SHS students earn Scholastic art awards

The annual Scholastic Art Award competition allows students to compete to attain various awards. This year, out of the 12 SHS student winners, many received multiple awards. 11 honorable mentions, 11 silver keys, and 9 gold keys were given to SHS students.

Art teacher Jessica Mohagen says the application process is extremely simple and encourages all students to do it, while requiring AP Art students to apply as part of their grade.

           “Damascus Gate” by Jamie Puppe –– Silver Key

“I think it’s a good experience because you never know what will happen. I’m surprised every year,” Mohagen said. “It’s just one competition. It doesn’t mean everything, but when you can get an award and recognition it’s great. If you don’t get an award or recognition, it’s one time.”

Students who want to apply simply upload their art and pick one out of the 16 categories for each piece that they submit. Although the application process may be easy, awards are competitive, providing a chance for the best artists to claim prestige. Out of all national entries, only 57 percent were awarded gold keys; 710 percent awarded silver keys; and 1015 percent awarded honorable mentions.

“Shorewood does an amazing job,” Mohagen said. “The last five years I’ve been here, we’ve had national awards every year.”

Although Shorewood students were actively involved in the competition, the total number that applied was smaller than usual.

“This year, we sent in about a third less of the work we did last year.

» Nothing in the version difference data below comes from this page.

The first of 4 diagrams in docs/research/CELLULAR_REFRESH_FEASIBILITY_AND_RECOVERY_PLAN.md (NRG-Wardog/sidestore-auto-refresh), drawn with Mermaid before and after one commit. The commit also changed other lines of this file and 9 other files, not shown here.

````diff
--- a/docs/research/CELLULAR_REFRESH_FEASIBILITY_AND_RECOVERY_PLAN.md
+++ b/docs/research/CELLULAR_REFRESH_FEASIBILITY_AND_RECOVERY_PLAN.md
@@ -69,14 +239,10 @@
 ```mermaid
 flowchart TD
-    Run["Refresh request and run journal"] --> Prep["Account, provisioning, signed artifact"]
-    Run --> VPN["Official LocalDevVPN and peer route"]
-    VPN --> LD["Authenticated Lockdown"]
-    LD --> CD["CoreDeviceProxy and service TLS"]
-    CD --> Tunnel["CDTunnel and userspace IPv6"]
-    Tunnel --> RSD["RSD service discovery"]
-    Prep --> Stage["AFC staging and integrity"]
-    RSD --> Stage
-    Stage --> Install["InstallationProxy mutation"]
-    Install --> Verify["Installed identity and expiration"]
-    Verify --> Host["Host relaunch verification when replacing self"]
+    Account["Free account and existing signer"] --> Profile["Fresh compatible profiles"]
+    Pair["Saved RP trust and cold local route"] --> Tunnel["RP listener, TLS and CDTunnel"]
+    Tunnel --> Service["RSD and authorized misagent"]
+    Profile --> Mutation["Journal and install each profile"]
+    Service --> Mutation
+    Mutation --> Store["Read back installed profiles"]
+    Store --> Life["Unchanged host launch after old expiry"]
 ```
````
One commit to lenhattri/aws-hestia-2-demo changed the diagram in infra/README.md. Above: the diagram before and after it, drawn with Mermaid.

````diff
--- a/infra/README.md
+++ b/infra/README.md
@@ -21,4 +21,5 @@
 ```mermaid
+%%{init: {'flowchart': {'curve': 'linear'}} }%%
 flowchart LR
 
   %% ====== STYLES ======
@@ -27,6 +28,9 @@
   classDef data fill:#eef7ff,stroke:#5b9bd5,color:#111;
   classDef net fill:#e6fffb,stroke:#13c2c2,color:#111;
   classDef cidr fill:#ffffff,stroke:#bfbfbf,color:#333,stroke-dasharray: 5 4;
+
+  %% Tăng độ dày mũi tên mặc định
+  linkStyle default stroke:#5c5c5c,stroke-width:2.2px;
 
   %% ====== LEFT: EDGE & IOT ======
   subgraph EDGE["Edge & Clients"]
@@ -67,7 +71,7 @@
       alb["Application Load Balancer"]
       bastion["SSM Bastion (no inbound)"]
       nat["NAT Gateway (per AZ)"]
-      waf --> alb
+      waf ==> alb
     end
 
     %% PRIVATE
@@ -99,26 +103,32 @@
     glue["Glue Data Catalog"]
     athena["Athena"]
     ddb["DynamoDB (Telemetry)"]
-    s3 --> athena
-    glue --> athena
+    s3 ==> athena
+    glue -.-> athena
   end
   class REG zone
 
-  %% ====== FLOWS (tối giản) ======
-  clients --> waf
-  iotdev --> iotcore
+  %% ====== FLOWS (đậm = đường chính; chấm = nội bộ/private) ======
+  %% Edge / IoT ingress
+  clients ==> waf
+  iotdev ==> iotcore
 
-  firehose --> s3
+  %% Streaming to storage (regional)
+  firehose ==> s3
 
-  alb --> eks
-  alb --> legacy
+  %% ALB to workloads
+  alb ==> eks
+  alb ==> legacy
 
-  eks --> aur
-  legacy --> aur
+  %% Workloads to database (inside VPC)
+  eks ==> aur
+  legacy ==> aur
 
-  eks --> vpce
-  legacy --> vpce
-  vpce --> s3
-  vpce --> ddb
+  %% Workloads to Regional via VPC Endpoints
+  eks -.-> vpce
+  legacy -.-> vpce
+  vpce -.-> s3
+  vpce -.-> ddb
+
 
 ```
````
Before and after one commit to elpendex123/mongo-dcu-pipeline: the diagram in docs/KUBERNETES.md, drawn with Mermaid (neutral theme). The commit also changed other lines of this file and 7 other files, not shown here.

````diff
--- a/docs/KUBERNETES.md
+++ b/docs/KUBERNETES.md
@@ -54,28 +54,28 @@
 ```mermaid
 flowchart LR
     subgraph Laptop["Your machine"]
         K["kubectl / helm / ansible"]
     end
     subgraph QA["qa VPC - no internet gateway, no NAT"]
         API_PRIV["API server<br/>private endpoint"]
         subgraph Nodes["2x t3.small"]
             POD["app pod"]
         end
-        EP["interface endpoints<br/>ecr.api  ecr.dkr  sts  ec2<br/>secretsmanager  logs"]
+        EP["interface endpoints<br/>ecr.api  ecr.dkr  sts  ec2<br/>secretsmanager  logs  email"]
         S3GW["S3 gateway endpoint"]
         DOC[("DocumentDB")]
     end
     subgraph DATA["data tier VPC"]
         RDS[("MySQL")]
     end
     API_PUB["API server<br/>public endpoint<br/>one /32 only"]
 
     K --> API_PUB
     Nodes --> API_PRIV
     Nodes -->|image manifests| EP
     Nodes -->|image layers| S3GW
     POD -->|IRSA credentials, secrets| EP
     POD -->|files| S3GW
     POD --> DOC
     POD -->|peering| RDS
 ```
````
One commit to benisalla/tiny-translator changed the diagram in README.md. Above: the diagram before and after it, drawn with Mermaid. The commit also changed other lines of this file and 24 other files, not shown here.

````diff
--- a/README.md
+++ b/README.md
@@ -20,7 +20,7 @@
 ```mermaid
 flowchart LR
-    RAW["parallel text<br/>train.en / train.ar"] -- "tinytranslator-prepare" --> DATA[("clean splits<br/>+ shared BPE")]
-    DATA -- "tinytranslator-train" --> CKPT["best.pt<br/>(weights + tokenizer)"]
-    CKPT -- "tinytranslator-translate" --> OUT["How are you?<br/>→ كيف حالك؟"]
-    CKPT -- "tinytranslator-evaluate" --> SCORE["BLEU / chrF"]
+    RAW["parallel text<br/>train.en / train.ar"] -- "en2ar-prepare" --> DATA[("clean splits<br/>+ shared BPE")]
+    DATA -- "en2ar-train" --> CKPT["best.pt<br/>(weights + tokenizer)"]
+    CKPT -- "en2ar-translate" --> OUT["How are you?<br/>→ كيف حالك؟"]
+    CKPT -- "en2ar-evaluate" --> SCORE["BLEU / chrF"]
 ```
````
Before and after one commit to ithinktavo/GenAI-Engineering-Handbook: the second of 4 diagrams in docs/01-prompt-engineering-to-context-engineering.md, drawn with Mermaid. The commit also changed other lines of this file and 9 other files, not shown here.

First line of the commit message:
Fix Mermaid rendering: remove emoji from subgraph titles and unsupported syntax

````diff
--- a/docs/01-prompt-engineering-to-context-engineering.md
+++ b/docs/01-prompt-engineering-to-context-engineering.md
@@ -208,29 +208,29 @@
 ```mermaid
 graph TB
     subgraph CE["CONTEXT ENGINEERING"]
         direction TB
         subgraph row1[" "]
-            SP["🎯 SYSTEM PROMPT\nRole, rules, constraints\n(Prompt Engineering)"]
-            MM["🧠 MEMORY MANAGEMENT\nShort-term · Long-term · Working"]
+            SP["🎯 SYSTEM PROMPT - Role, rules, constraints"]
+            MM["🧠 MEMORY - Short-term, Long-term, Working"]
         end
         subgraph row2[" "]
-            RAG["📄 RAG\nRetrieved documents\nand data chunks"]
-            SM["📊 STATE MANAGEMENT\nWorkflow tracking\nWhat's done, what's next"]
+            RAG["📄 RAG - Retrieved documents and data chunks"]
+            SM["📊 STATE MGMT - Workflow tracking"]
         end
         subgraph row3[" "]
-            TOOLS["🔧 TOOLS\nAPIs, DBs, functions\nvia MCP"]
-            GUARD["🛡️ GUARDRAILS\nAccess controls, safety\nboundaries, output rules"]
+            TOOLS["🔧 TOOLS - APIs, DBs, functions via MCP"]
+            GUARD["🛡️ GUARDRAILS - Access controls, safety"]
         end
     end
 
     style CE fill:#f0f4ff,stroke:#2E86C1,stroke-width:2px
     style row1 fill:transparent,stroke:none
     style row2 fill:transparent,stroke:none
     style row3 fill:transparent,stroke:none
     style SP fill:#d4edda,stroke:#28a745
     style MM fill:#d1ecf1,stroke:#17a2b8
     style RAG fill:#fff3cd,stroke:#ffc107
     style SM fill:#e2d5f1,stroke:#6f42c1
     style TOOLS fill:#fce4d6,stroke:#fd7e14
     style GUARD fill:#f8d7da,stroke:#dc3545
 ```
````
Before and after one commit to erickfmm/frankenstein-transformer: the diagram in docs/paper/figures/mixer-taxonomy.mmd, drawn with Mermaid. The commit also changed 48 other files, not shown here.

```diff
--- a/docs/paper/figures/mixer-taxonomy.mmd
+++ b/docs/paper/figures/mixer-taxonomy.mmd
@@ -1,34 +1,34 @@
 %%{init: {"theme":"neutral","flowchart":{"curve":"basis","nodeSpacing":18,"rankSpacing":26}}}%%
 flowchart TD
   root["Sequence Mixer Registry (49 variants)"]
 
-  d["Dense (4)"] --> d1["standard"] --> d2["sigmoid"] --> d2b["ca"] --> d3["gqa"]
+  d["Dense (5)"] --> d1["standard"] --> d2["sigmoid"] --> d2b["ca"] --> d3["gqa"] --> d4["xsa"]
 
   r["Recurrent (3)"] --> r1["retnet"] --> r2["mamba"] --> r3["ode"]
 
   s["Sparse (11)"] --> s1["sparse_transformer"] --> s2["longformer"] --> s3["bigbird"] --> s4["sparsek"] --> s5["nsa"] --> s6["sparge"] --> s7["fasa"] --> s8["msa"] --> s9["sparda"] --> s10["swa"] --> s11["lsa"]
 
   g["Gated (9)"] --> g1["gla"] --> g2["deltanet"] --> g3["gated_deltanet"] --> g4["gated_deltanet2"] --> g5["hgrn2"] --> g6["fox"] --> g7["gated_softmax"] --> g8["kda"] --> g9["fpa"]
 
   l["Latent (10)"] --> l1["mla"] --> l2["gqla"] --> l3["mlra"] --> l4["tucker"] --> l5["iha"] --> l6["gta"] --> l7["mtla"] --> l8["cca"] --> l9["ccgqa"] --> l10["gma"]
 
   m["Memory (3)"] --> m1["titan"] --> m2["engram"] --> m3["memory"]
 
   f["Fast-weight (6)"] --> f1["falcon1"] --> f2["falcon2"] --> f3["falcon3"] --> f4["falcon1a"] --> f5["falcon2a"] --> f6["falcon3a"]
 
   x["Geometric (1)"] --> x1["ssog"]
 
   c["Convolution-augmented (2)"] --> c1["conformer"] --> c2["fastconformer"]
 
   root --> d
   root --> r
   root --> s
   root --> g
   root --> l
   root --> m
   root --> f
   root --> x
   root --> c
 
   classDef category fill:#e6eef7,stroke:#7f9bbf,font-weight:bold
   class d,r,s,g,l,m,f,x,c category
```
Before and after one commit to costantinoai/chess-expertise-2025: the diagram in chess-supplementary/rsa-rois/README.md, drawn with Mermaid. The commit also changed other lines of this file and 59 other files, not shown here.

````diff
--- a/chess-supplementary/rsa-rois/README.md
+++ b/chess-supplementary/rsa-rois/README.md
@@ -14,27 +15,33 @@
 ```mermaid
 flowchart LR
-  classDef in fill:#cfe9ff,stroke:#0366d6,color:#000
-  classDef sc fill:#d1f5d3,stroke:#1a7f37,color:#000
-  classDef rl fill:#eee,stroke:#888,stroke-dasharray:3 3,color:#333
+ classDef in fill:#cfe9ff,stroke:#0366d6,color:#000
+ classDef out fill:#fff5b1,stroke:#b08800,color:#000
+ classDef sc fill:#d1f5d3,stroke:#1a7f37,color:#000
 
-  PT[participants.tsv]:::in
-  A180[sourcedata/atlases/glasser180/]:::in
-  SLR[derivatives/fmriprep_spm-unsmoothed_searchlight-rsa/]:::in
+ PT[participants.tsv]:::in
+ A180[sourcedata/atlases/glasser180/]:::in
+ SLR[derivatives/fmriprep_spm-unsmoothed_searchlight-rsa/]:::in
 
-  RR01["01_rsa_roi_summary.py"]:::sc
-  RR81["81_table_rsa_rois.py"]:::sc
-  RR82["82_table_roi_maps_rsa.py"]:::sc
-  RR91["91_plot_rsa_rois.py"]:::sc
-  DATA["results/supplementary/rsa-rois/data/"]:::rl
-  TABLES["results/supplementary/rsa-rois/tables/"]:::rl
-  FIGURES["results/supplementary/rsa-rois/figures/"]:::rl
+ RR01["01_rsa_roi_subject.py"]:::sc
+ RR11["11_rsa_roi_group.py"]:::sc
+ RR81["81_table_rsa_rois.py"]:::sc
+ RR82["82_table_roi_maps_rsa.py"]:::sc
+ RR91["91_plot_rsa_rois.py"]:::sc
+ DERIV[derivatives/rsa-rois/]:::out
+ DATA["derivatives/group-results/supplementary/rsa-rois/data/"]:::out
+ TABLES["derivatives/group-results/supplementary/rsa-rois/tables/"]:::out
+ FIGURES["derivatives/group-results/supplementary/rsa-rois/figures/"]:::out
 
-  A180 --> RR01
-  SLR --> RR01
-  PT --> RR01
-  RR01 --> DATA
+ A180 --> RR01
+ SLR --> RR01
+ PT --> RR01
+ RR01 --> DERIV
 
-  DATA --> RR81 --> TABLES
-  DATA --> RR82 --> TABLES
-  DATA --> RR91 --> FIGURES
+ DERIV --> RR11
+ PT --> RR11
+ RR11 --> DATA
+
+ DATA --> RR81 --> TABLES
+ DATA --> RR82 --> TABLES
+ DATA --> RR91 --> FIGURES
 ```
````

It’s so different when I can see kids five days a week,” Mohagen said. “I usually can recommend that a student should send in work after I see it, or students may see other students’ artwork and think they should participate.”

Three of the twelve Shorewood winners of the Scholastic Art Awards shared their experience creating award-winning pieces and how COVID-19 impacted their own familiar art processes.

                     “Mother’s Love” by Hiwot Schutz –– Gold Key

Jamie Puppe, junior and winner of two silver keys and two honorable mentions, has practiced photography seriously for the last five years. Puppe received her first silver key in middle school and won two gold keys and one honorable mention her sophomore year. Puppe was able to attend previous Scholastic art exhibits at the Milwaukee Art Museum.

You get to look at all of this art and it’s inspiring and fun to be around all of those other people,” Puppe said.
“It’s just a cool event in general so that’s usually my motivation to do it. It reignites the want to keep creating and be a part of it.”

Unlike previous years, award winners are invited to a Virtual Scholastic Awards celebration on March 7 to honor themselves and other artists. Although this year’s celebration is not the same, the virtual event will still be a time for artists and their families to honor winners’ artistic accomplishments.

Austin Payne, senior and winner of an honorable mention, shares his journey as a first time competitor. Payne, an AP Art student, especially enjoys photography and has recently taken up the hobby as a more serious form of art.

“I’ve always enjoyed doing photography but I’ve definitely been stepping out of my comfort zone this year,” Payne said.

Although it has been challenging to not have daily teacher assistance, Payne reflects upon the importance of independence towards his art.

“I think it makes me a better photographer to not have anyone helping me do anything,” Payne said.

“There’s So Much More” by Austin Payne –– Honorable Mention

Hiwot Schutz, senior, was awarded two gold keys, two silver keys, and one honorable mention. Schutz, an AP Art student, participated in the competition the previous year, winning a gold key for photography. Schutz, too, reflected on the importance of quarantine for art creation.

“I seriously took up photography my sophomore year and that was my main thing, until I started to move on to painting and mixed media,” Schutz said. “Quarantine, in general, has helped me be able to explore my art style.”

Each winner receives a certificate of completion, and has the opportunity to win scholarships and develop professional connections.

“They get money or scholarships through local communities, businesses, and art museums or they will have someone see it and ask to buy it,” Mohagen said. “It’s a really great way to show your voice and also start realizing your work is worth something.”

For those interested in viewing Wisconsin youth’s award-winning artwork, Wisconsin’s exhibition of the state’s Scholastic art will be hosted online starting from February 6 through March 21 on If you would like to view Shorewood students’ art only, Mohagen will release a compilation of the commended works in the coming weeks.

Shorewood students’ eagerness to compete and express their identity through different forms of art continues, even in the midst of a global pandemic. Artists challenged themselves to reach new artistic accomplishments while letting new opportunities fuel their motivation.


To see a full list of winners and their artwork, click the link below:–8rUHEkAEmhFBhjVA/edit?usp=sharing